Uppercase and Lowercase with RegEx

Check if a string’s first letter is lowercase (^ checks beginning of input):

function hasLowerCase(str) {
    return (/^[a-z]/.test(str));

Check if a string’s first letter is uppercase:

function hasLowerCase(str) {
    return (/^[A-Z]/.test(str));

Check if a string contains lowercase anywhere:

function hasLowerCase(str) {
    return (/[a-z]/.test(str));
Uppercase and Lowercase with RegEx

Exercism JS: Word Count

Write a program that given a phrase can count the occurrences of each word in that phrase.

For example for the input "olly olly in come free"

olly: 2
in: 1
come: 1
free: 1

Solution in JS: 


I’ve done this problem before in Ruby and it was a breeze.  However, this version in JS was a bit harder because there are more test cases to account for, which was where regex came in.

Exercism JS: Word Count

Hackerrank Day 28: Regex Patterns & Databases

RegEx (Regulation Expressions)  

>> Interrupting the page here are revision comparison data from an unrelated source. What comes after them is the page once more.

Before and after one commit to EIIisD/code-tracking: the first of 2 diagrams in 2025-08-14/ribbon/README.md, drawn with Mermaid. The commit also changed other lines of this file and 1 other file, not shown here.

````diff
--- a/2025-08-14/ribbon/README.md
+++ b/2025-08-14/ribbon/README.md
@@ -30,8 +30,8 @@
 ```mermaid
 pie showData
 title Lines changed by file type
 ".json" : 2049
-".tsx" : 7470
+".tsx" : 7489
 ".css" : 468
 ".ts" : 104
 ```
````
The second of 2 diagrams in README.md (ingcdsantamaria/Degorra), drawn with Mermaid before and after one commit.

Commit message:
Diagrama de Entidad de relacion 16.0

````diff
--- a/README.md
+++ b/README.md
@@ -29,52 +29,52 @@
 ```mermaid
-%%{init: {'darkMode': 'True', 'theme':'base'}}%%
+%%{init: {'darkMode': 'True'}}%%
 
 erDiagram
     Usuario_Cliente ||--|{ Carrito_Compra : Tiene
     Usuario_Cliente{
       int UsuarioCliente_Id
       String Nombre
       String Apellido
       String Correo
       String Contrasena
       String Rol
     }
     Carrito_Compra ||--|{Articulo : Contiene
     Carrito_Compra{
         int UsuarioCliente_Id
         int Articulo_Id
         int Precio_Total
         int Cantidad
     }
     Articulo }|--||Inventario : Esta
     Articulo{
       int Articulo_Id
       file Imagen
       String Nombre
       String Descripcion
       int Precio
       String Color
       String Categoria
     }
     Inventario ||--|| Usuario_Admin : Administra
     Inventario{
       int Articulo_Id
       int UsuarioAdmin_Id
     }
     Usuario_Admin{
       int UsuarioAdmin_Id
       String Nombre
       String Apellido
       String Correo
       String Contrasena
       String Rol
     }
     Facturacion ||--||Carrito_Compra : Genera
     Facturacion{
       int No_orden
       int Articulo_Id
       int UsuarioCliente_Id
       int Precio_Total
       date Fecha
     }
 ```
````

This is a means of describing a set of strings using a subset of common characteristics. For example, the common characteristics of aaa, aba, and aca are that they all start and end with the letter a.

Regular expressions add a level of abstraction to strings that makes it easier to search and manipulate text. While they can seem very confusing at first, the syntax for regular expressions is pretty standard across different programming languages.

This is a good guide for common regex used in Ruby.


Could not solve this problem using RegEx in Ruby and could not find anyone else that did either so I’m frustrated, but I don’t feel too bad.  :/

Solution without RegEx:


Talked to Thomas and he suggested removing the .com and just search of emails that have ‘@gmail’ so we can avoid dealing with the period.  Pretty smart!

Solution with RegEx: 







Hackerrank Day 28: Regex Patterns & Databases

Exercism JS: Bob

Bob is a lackadaisical teenager. In conversation, his responses are very limited.

  • Bob answers ‘Sure.’ if you ask him a question.
  • He answers ‘Whoa, chill out!’ if you yell at him.
  • He says ‘Fine. Be that way!’ if you address him without actually saying anything.
  • He answers ‘Whatever.’ to anything else.

My Solution in JS:


Things to note:

  • Second part of line 11 is a clever way (that I did not come up with myself) to check if a string is alpha characters or not.  (You can also use regex to check if a string fits a certain criteria for characters.)
  • .trim() in Javascript is the same .strip in Ruby.  (They remove whitespace).
Exercism JS: Bob